Today’s AVCX feels like a marvel of construction, and I wouldn’t expect anything less from a Francis Heaney puzzle for this venue. It definitely earns its 4.5/5 on the difficulty scale, if only on the merits of utilizing a subject matter that I’m pretty sure isn’t in everyone’s wheelhouse.
Each of today’s theme answers is composed from the last names of multiple jazz musicians:
- 25A: “After I play, everyone I’m talkin’ to should hightail it to the stage!” — ME THEN Y’ALL IS ON (METHENY/ALLISON)
- 43A: “The captain in charge of our company is really ripping everyone a new one!” — CO REAMING US (COREA/MINGUS)
- 61A: “If you invite the red planet’s biggest celebrities, I’m not coming!” — MARS A-LIST OR ME (MARSALIS/TORME)
- 81A: “Greetings, ‘untouchable’ Eliot; hopefully my use of MDMA doesn’t bother you” — HI NESS, I’M ON E (HINES/SIMONE)
- 96A: “Reverend, forgive me for riding around in cargo vehicles that are smaller than trucks but can still fit a couch” — PASTOR I USE VANS (PASTORIUS/EVANS)
What makes this more impressive, to me at least, is that the grid also includes the first names of all musicians used elsewhere in the grid. This added an extra level of difficulty, since I could use the clues to determine what was going on in each theme entry, but didn’t know the full names of all of these jazz artists. It’s all very impressive, and it’s a cherry on top that the rest of the cluing/fill mostly avoids staleness.
“Jazz Fusion” makes me think of Steely Dan, and Steely Dan makes me think of Donnie and Marie singing “Reelin’ in the Years”, so now you have to experience what my brain has cued up too.
Gary Schlaper & C.C. Burnikel’s LA Times Crossword – Gareth’s summary
I’m not a fan of this theme type. Dry definitions that you have to painfully piece together.
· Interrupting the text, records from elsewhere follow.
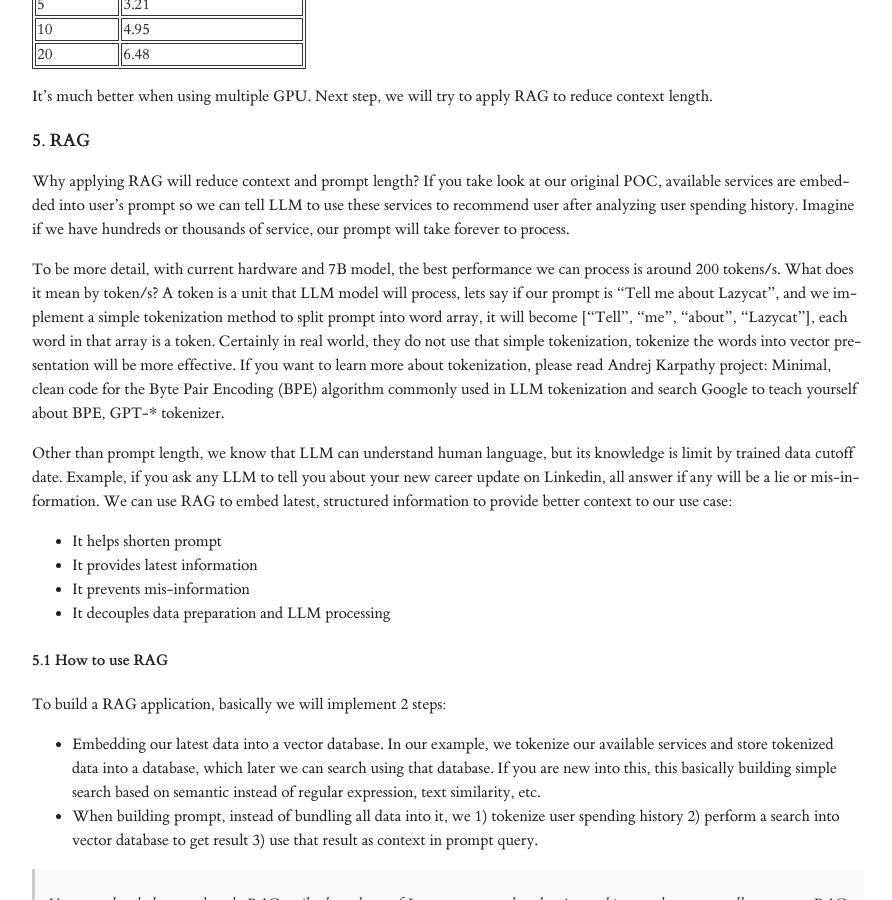
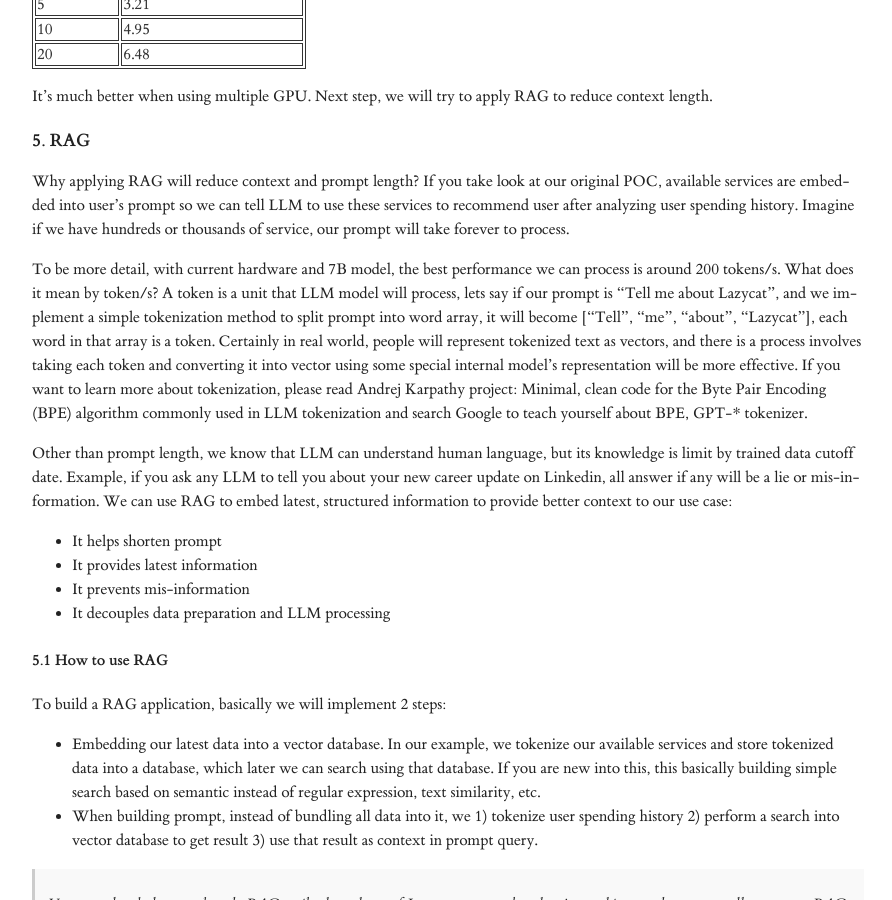
Before and after one commit to whatvn/whatvn.github.io, a Jekyll site: the page built from writing/_posts/2024-09-16-LLMs-Experiments.md, in a window 1280 px wide and 900 px high, scrolled down 9633 px. Shown: the whole window, without its empty margins (192-1084 px from the left). Built offline with Jekyll 4.4.1, drawn with Linux system fonts in a browser that asks for light colours; nearby versions of some CDN libraries; some of the changed text lies outside the part shown.

Commit message:
correct tokenization content

```diff
--- a/writing/_posts/2024-09-16-LLMs-Experiments.md
+++ b/writing/_posts/2024-09-16-LLMs-Experiments.md
@@ -499,7 +499,7 @@ It's much better when using multiple GPU. Next step, we will try to apply RAG to
 ### 5. RAG <a name="rag"></a>
 Why applying RAG will reduce context and prompt length? If you take look at our original POC, available services are embedded into user's prompt so we can tell LLM to use these services to recommend user after analyzing user spending history. Imagine if we have hundreds or thousands of service, our prompt will take forever to process.
 
-To be more detail, with current hardware and 7B model, the best performance we can process is around 200 tokens/s. What does it mean by token/s? A token is a unit that LLM model will process, lets say if our prompt is "Tell me about Lazycat", and we implement a simple tokenization method to split prompt into word array, it will become ["Tell", "me", "about", "Lazycat"], each word in that array is a token. Certainly in real world, they do not use that simple tokenization, tokenize the words into vector presentation will be more effective. If you want to learn more about tokenization, please read Andrej Karpathy project: Minimal, clean code for the Byte Pair Encoding (BPE) algorithm commonly used in LLM tokenization and search Google to teach yourself about BPE, GPT-* tokenizer.
+To be more detail, with current hardware and 7B model, the best performance we can process is around 200 tokens/s. What does it mean by token/s? A token is a unit that LLM model will process, lets say if our prompt is "Tell me about Lazycat", and we implement a simple tokenization method to split prompt into word array, it will become ["Tell", "me", "about", "Lazycat"], each word in that array is a token. Certainly in real world, people will represent tokenized text as vectors, and there is a process involves taking each token and converting it into vector using some special internal model's representation will be more effective. If you want to learn more about tokenization, please read Andrej Karpathy project: Minimal, clean code for the Byte Pair Encoding (BPE) algorithm commonly used in LLM tokenization and search Google to teach yourself about BPE, GPT-* tokenizer.
 
 Other than prompt length, we know that LLM can understand human language, but its knowledge is limit by trained data cutoff date. Example, if you ask any LLM to tell you about your new career update on Linkedin, all answer if any will be a lie or mis-information. We can use RAG to embed latest, structured information to provide better context to our use case:
 
```
Also changed, not shown: other parts of writing/_posts/2024-09-16-LLMs-Experiments.md (+1 -1 lines).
In this case it’s five different verbs associated with sports (probably intended as relating to gridiron?) – BLOCK, CATCH, KICK, PASS and RUN.
I did enjoy the terse [Tiny Lab] PUP and [Forest ranger] ELK misdirections a lot. I mis-stepped with [Reason to purchase a new belt] putting WEIGHTloss first; some of us are more optimistic!
Although [Retired tennis pro Kournikova], ANNA is primarily remembered as a brief and overhyped singles player. Her doubles career, although equally brief, was more successful, with 2 doubles grand slam victories playing with Martina Hingis.